• TASK REQUIREMENTS
Search the data for the string "that", and report each line where it is found.

##### DATA RECORDS

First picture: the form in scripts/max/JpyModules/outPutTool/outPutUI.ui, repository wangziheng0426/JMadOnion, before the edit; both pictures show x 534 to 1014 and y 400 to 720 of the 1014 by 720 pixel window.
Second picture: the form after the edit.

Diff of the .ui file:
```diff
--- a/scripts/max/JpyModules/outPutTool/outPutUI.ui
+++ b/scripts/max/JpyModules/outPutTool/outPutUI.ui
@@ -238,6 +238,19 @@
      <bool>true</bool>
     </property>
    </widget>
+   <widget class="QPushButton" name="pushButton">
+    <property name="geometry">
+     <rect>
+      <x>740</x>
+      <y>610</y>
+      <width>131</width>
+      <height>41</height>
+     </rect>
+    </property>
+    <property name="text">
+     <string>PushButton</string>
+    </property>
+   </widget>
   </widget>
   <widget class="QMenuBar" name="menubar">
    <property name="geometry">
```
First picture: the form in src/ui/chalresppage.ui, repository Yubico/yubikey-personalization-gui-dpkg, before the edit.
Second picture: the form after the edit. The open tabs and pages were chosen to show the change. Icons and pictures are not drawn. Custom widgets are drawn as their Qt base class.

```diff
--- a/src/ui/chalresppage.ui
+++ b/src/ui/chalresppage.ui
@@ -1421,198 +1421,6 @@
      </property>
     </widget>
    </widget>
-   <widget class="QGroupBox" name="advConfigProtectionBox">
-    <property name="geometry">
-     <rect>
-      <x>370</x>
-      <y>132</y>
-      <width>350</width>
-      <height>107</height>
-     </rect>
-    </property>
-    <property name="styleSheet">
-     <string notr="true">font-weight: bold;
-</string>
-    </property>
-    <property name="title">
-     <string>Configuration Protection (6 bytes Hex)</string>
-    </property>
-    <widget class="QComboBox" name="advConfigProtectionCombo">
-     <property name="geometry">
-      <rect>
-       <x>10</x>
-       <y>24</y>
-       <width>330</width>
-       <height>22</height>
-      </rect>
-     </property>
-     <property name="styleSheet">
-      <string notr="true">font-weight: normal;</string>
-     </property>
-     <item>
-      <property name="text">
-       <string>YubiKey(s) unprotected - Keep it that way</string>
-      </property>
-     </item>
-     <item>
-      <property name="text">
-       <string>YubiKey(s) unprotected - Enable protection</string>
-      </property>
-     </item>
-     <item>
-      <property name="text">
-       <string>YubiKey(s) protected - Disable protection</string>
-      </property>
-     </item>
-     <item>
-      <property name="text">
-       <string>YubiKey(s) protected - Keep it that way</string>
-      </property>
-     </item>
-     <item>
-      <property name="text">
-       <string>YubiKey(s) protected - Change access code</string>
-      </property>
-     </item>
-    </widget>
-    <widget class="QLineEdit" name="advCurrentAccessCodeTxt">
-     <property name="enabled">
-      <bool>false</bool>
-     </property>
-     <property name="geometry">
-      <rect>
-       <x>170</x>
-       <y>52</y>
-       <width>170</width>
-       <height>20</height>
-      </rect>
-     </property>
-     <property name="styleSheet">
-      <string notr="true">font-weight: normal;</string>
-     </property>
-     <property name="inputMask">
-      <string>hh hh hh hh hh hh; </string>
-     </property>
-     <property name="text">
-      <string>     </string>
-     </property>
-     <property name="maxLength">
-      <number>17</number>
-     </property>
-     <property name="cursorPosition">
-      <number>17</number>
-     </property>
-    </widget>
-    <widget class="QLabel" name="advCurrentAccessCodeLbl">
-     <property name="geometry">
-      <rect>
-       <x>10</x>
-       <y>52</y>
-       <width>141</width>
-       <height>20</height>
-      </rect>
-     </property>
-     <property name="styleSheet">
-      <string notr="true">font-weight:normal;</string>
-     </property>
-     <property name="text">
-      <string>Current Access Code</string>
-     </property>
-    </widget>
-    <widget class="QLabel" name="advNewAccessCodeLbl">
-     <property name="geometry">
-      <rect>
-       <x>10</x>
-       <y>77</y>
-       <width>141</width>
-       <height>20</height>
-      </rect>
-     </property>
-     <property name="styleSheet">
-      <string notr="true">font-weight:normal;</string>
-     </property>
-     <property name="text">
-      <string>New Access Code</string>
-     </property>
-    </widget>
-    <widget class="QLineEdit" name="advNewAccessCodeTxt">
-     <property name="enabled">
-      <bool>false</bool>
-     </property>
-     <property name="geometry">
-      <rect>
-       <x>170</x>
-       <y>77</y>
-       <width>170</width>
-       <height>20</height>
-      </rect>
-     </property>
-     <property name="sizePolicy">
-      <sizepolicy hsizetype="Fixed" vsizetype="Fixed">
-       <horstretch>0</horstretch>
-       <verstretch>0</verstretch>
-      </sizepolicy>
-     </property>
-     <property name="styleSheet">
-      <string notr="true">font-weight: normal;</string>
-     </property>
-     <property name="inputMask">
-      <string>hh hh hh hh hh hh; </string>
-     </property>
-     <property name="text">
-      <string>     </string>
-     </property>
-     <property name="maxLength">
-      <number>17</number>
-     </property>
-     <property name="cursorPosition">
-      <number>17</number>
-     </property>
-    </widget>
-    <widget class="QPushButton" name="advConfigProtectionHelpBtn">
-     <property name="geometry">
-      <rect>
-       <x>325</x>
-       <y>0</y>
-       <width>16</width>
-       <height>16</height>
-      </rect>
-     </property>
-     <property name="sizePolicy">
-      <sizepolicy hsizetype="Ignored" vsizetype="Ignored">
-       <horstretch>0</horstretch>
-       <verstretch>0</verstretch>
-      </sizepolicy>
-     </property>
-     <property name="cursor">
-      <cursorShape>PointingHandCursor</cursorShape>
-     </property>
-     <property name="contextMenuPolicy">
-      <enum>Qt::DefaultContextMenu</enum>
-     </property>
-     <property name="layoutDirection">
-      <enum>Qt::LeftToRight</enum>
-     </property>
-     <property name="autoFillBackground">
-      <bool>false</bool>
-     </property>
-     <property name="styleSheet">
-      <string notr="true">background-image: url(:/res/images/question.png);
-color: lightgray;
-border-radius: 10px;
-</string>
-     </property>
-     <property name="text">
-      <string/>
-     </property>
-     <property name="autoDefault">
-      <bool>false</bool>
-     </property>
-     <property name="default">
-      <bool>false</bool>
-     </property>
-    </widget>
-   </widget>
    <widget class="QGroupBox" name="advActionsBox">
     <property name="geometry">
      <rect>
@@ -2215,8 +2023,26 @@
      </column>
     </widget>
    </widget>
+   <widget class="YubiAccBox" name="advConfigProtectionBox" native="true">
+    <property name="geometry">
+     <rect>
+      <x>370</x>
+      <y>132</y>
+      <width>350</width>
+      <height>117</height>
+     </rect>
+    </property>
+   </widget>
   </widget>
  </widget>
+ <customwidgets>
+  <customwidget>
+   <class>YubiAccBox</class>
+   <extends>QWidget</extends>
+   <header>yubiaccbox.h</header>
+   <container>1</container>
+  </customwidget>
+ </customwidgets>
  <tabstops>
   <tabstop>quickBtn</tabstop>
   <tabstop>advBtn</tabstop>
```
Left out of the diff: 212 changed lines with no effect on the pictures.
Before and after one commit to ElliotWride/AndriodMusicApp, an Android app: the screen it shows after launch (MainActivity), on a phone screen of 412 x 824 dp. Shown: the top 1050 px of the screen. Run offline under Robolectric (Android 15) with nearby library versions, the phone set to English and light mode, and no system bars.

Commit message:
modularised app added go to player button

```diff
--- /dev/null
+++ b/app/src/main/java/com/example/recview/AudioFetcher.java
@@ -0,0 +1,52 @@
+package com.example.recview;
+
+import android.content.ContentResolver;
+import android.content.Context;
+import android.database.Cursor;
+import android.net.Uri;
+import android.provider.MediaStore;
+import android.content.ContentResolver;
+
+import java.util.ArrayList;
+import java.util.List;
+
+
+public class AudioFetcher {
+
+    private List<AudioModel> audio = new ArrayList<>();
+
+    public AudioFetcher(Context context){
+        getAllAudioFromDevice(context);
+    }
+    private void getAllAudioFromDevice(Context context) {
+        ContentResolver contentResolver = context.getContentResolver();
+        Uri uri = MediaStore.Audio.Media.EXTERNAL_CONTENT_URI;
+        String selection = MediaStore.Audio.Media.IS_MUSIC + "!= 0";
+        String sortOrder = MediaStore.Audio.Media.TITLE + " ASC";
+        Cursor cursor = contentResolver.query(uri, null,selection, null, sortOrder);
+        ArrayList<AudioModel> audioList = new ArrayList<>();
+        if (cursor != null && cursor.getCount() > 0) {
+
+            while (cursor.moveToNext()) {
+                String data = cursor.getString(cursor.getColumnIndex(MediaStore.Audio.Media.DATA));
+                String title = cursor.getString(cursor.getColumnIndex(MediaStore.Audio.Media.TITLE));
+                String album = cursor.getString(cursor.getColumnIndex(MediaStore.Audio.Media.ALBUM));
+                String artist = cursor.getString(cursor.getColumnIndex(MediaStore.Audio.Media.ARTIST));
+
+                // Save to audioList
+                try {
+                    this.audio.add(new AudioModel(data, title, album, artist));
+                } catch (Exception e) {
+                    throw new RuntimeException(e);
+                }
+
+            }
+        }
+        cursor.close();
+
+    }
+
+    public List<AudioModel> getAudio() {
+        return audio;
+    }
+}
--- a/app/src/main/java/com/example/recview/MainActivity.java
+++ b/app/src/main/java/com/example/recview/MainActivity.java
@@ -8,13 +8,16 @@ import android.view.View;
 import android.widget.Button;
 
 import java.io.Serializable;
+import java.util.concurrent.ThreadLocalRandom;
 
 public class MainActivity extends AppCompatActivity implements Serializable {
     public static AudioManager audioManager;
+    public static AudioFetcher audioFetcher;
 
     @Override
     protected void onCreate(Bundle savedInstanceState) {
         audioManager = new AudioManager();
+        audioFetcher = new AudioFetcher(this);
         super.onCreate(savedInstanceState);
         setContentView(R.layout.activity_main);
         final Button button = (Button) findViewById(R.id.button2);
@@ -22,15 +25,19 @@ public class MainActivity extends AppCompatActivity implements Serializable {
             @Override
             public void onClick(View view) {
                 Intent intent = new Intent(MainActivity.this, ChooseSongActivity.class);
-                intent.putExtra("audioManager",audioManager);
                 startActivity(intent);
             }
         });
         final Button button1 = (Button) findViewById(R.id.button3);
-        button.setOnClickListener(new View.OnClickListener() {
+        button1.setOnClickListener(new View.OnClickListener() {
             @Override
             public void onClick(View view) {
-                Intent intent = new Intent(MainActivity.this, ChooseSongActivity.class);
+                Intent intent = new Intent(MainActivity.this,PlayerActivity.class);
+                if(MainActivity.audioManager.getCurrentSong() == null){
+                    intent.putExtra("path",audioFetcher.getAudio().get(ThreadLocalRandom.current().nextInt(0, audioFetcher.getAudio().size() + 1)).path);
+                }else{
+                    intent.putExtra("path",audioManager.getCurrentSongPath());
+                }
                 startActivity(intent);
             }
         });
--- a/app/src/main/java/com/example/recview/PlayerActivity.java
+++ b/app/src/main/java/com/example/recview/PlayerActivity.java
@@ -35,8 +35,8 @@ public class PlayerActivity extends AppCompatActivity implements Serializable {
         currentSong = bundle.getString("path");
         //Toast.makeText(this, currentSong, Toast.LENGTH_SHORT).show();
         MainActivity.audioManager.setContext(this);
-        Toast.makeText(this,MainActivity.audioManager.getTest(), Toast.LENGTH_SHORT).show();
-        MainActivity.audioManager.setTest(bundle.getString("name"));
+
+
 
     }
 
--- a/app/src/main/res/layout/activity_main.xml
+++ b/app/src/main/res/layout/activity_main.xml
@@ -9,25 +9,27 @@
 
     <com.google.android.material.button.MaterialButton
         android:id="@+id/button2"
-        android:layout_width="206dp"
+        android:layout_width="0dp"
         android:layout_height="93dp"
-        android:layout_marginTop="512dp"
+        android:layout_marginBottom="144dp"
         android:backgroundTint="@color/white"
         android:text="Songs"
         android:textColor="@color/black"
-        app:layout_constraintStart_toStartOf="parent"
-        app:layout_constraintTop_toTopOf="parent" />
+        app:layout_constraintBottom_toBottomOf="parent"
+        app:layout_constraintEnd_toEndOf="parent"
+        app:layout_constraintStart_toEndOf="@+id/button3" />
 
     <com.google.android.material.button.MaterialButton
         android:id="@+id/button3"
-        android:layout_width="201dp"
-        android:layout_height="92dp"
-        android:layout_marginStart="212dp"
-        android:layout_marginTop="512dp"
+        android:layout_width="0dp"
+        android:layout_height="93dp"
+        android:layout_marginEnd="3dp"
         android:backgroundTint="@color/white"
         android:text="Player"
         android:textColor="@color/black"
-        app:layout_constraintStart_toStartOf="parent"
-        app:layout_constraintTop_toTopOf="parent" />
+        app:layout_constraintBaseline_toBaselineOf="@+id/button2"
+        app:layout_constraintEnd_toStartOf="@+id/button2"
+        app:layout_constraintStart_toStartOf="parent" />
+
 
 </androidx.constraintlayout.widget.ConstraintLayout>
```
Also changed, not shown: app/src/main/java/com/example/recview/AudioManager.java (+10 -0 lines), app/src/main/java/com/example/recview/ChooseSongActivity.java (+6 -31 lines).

##########

• ANSWER FOR THE TASK
-       <string>YubiKey(s) unprotected - Keep it that way</string>
-       <string>YubiKey(s) protected - Keep it that way</string>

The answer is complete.